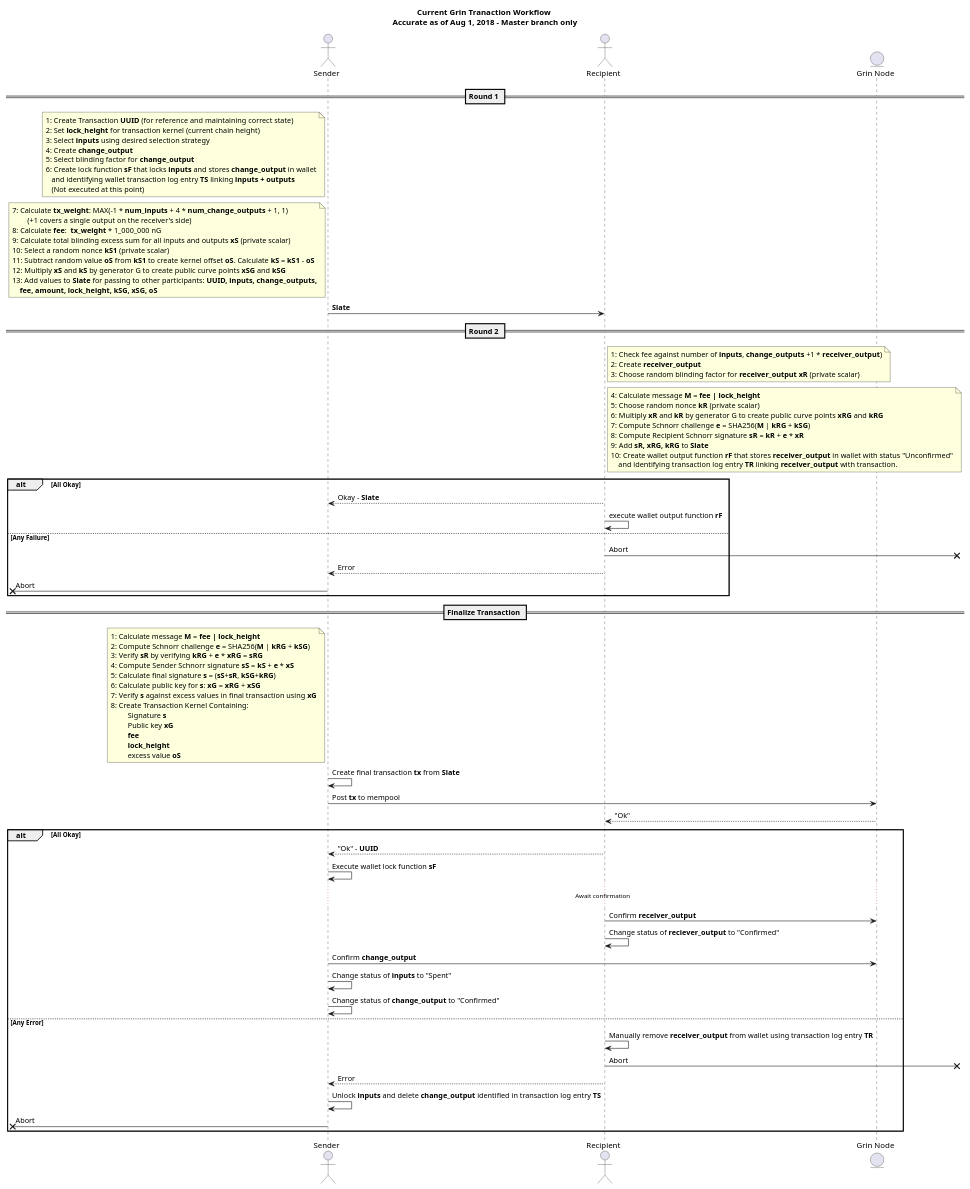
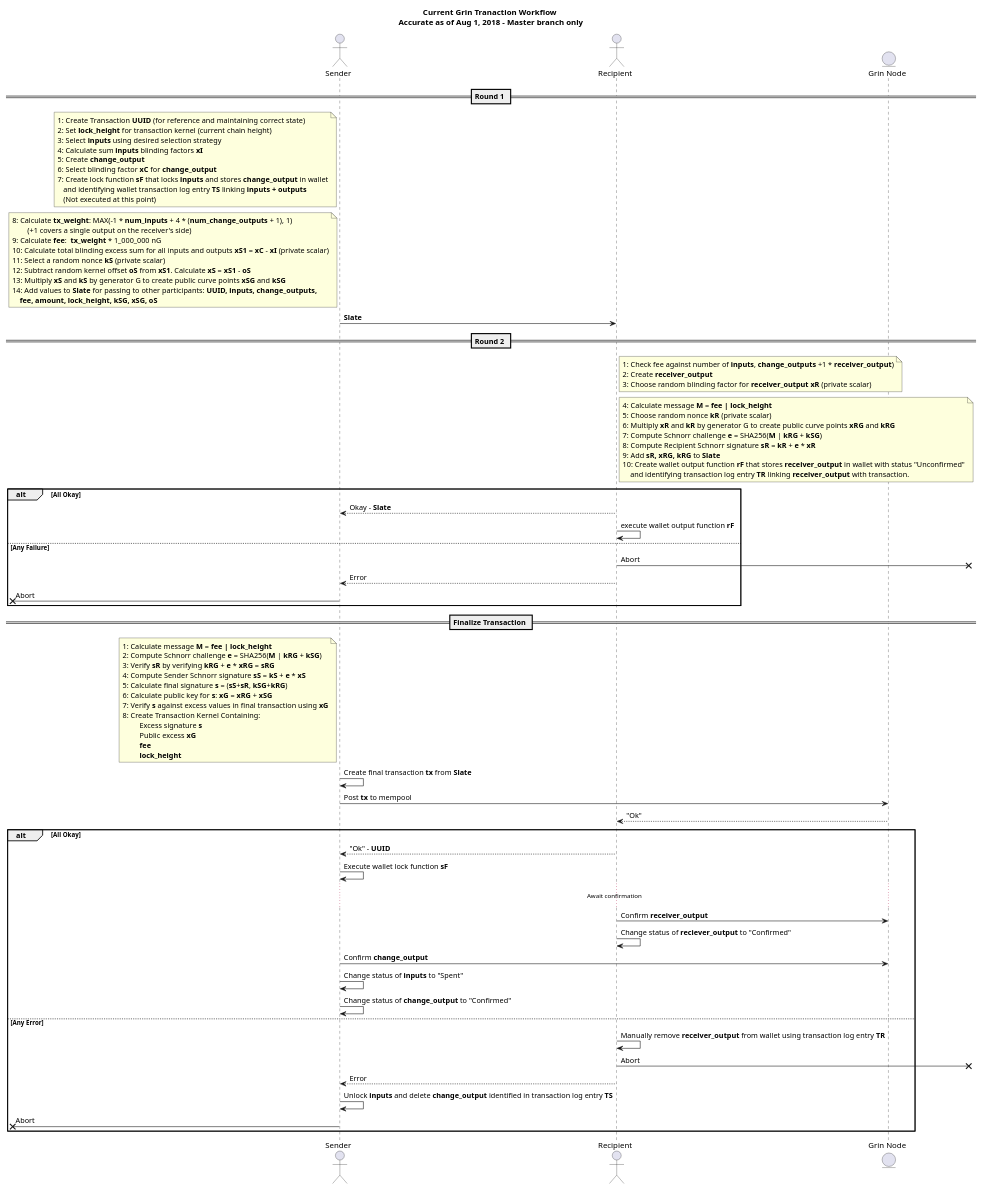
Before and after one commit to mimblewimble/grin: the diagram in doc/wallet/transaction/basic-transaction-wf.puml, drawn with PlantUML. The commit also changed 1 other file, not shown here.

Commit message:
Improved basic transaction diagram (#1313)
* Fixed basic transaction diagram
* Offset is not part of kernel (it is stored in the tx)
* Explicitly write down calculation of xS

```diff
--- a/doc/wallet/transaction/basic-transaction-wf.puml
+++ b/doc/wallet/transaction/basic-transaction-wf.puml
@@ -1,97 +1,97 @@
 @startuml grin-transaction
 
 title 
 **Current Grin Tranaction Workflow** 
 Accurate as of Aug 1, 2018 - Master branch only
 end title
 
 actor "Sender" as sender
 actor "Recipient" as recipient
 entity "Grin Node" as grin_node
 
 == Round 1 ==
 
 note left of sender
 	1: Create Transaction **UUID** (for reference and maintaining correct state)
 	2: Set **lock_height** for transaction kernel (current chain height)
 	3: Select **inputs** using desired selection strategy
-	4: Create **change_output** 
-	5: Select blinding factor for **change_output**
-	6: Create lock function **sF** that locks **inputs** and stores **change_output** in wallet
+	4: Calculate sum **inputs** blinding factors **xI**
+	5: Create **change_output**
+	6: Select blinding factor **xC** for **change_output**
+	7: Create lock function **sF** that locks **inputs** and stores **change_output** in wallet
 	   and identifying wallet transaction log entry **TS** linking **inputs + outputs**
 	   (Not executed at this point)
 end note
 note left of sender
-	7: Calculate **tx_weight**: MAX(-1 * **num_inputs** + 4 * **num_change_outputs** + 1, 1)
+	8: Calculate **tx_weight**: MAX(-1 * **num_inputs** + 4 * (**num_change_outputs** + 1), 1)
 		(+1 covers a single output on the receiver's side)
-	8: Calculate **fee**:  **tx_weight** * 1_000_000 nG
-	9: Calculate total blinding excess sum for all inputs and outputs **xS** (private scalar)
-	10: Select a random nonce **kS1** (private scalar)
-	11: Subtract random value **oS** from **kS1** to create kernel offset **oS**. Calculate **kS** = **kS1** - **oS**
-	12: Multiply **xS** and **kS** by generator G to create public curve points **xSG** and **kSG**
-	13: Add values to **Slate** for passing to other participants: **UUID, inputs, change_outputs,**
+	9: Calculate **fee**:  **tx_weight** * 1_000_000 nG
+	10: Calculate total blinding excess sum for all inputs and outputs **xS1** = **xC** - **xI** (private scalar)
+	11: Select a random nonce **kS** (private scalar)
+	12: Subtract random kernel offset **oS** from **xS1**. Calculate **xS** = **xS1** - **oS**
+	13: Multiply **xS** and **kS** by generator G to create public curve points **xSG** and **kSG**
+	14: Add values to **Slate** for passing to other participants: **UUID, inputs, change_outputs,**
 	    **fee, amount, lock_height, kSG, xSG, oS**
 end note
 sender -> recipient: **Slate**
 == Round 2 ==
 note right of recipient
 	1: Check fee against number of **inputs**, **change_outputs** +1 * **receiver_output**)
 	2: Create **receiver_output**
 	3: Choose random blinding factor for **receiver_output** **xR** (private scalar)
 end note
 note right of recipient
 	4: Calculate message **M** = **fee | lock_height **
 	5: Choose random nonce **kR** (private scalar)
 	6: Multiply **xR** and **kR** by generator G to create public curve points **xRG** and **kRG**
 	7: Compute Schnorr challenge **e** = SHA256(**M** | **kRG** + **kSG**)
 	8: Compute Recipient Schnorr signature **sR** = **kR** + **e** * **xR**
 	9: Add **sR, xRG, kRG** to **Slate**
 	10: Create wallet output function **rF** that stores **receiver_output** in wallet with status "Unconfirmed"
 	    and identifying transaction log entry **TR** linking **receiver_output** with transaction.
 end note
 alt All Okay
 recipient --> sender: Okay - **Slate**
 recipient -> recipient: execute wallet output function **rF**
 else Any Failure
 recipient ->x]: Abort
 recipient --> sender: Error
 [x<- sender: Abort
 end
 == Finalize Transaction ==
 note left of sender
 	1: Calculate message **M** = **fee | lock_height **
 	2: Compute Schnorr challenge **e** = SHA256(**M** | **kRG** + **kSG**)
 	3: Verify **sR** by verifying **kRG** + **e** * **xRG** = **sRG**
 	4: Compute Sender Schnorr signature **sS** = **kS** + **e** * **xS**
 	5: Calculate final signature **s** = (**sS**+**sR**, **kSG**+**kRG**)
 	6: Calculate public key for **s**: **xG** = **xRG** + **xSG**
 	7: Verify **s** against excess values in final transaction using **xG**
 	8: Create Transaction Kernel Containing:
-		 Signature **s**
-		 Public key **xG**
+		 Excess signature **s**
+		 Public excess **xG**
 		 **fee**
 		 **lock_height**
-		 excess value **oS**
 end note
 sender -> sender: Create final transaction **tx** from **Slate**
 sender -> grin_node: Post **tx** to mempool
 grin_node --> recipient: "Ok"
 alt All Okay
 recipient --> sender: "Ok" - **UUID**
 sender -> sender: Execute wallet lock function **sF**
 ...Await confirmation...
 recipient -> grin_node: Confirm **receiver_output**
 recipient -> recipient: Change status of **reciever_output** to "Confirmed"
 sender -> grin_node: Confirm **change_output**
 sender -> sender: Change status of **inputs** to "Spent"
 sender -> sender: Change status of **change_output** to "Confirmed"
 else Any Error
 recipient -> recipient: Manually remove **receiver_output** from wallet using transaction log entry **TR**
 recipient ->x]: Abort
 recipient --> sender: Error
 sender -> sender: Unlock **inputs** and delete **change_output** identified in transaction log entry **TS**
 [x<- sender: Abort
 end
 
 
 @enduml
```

..............................

Please give the entries again word for word, without any pictures.

EXERCISE ANSWER:
Before and after one commit to mimblewimble/grin: the diagram in doc/wallet/transaction/basic-transaction-wf.puml, drawn with PlantUML. The commit also changed 1 other file, not shown here.

Commit message:
Improved basic transaction diagram (#1313)
* Fixed basic transaction diagram
* Offset is not part of kernel (it is stored in the tx)
* Explicitly write down calculation of xS

```diff
--- a/doc/wallet/transaction/basic-transaction-wf.puml
+++ b/doc/wallet/transaction/basic-transaction-wf.puml
@@ -1,97 +1,97 @@
 @startuml grin-transaction
 
 title 
 **Current Grin Tranaction Workflow** 
 Accurate as of Aug 1, 2018 - Master branch only
 end title
 
 actor "Sender" as sender
 actor "Recipient" as recipient
 entity "Grin Node" as grin_node
 
 == Round 1 ==
 
 note left of sender
 	1: Create Transaction **UUID** (for reference and maintaining correct state)
 	2: Set **lock_height** for transaction kernel (current chain height)
 	3: Select **inputs** using desired selection strategy
-	4: Create **change_output** 
-	5: Select blinding factor for **change_output**
-	6: Create lock function **sF** that locks **inputs** and stores **change_output** in wallet
+	4: Calculate sum **inputs** blinding factors **xI**
+	5: Create **change_output**
+	6: Select blinding factor **xC** for **change_output**
+	7: Create lock function **sF** that locks **inputs** and stores **change_output** in wallet
 	   and identifying wallet transaction log entry **TS** linking **inputs + outputs**
 	   (Not executed at this point)
 end note
 note left of sender
-	7: Calculate **tx_weight**: MAX(-1 * **num_inputs** + 4 * **num_change_outputs** + 1, 1)
+	8: Calculate **tx_weight**: MAX(-1 * **num_inputs** + 4 * (**num_change_outputs** + 1), 1)
 		(+1 covers a single output on the receiver's side)
-	8: Calculate **fee**:  **tx_weight** * 1_000_000 nG
-	9: Calculate total blinding excess sum for all inputs and outputs **xS** (private scalar)
-	10: Select a random nonce **kS1** (private scalar)
-	11: Subtract random value **oS** from **kS1** to create kernel offset **oS**. Calculate **kS** = **kS1** - **oS**
-	12: Multiply **xS** and **kS** by generator G to create public curve points **xSG** and **kSG**
-	13: Add values to **Slate** for passing to other participants: **UUID, inputs, change_outputs,**
+	9: Calculate **fee**:  **tx_weight** * 1_000_000 nG
+	10: Calculate total blinding excess sum for all inputs and outputs **xS1** = **xC** - **xI** (private scalar)
+	11: Select a random nonce **kS** (private scalar)
+	12: Subtract random kernel offset **oS** from **xS1**. Calculate **xS** = **xS1** - **oS**
+	13: Multiply **xS** and **kS** by generator G to create public curve points **xSG** and **kSG**
+	14: Add values to **Slate** for passing to other participants: **UUID, inputs, change_outputs,**
 	    **fee, amount, lock_height, kSG, xSG, oS**
 end note
 sender -> recipient: **Slate**
 == Round 2 ==
 note right of recipient
 	1: Check fee against number of **inputs**, **change_outputs** +1 * **receiver_output**)
 	2: Create **receiver_output**
 	3: Choose random blinding factor for **receiver_output** **xR** (private scalar)
 end note
 note right of recipient
 	4: Calculate message **M** = **fee | lock_height **
 	5: Choose random nonce **kR** (private scalar)
 	6: Multiply **xR** and **kR** by generator G to create public curve points **xRG** and **kRG**
 	7: Compute Schnorr challenge **e** = SHA256(**M** | **kRG** + **kSG**)
 	8: Compute Recipient Schnorr signature **sR** = **kR** + **e** * **xR**
 	9: Add **sR, xRG, kRG** to **Slate**
 	10: Create wallet output function **rF** that stores **receiver_output** in wallet with status "Unconfirmed"
 	    and identifying transaction log entry **TR** linking **receiver_output** with transaction.
 end note
 alt All Okay
 recipient --> sender: Okay - **Slate**
 recipient -> recipient: execute wallet output function **rF**
 else Any Failure
 recipient ->x]: Abort
 recipient --> sender: Error
 [x<- sender: Abort
 end
 == Finalize Transaction ==
 note left of sender
 	1: Calculate message **M** = **fee | lock_height **
 	2: Compute Schnorr challenge **e** = SHA256(**M** | **kRG** + **kSG**)
 	3: Verify **sR** by verifying **kRG** + **e** * **xRG** = **sRG**
 	4: Compute Sender Schnorr signature **sS** = **kS** + **e** * **xS**
 	5: Calculate final signature **s** = (**sS**+**sR**, **kSG**+**kRG**)
 	6: Calculate public key for **s**: **xG** = **xRG** + **xSG**
 	7: Verify **s** against excess values in final transaction using **xG**
 	8: Create Transaction Kernel Containing:
-		 Signature **s**
-		 Public key **xG**
+		 Excess signature **s**
+		 Public excess **xG**
 		 **fee**
 		 **lock_height**
-		 excess value **oS**
 end note
 sender -> sender: Create final transaction **tx** from **Slate**
 sender -> grin_node: Post **tx** to mempool
 grin_node --> recipient: "Ok"
 alt All Okay
 recipient --> sender: "Ok" - **UUID**
 sender -> sender: Execute wallet lock function **sF**
 ...Await confirmation...
 recipient -> grin_node: Confirm **receiver_output**
 recipient -> recipient: Change status of **reciever_output** to "Confirmed"
 sender -> grin_node: Confirm **change_output**
 sender -> sender: Change status of **inputs** to "Spent"
 sender -> sender: Change status of **change_output** to "Confirmed"
 else Any Error
 recipient -> recipient: Manually remove **receiver_output** from wallet using transaction log entry **TR**
 recipient ->x]: Abort
 recipient --> sender: Error
 sender -> sender: Unlock **inputs** and delete **change_output** identified in transaction log entry **TS**
 [x<- sender: Abort
 end
 
 
 @enduml
```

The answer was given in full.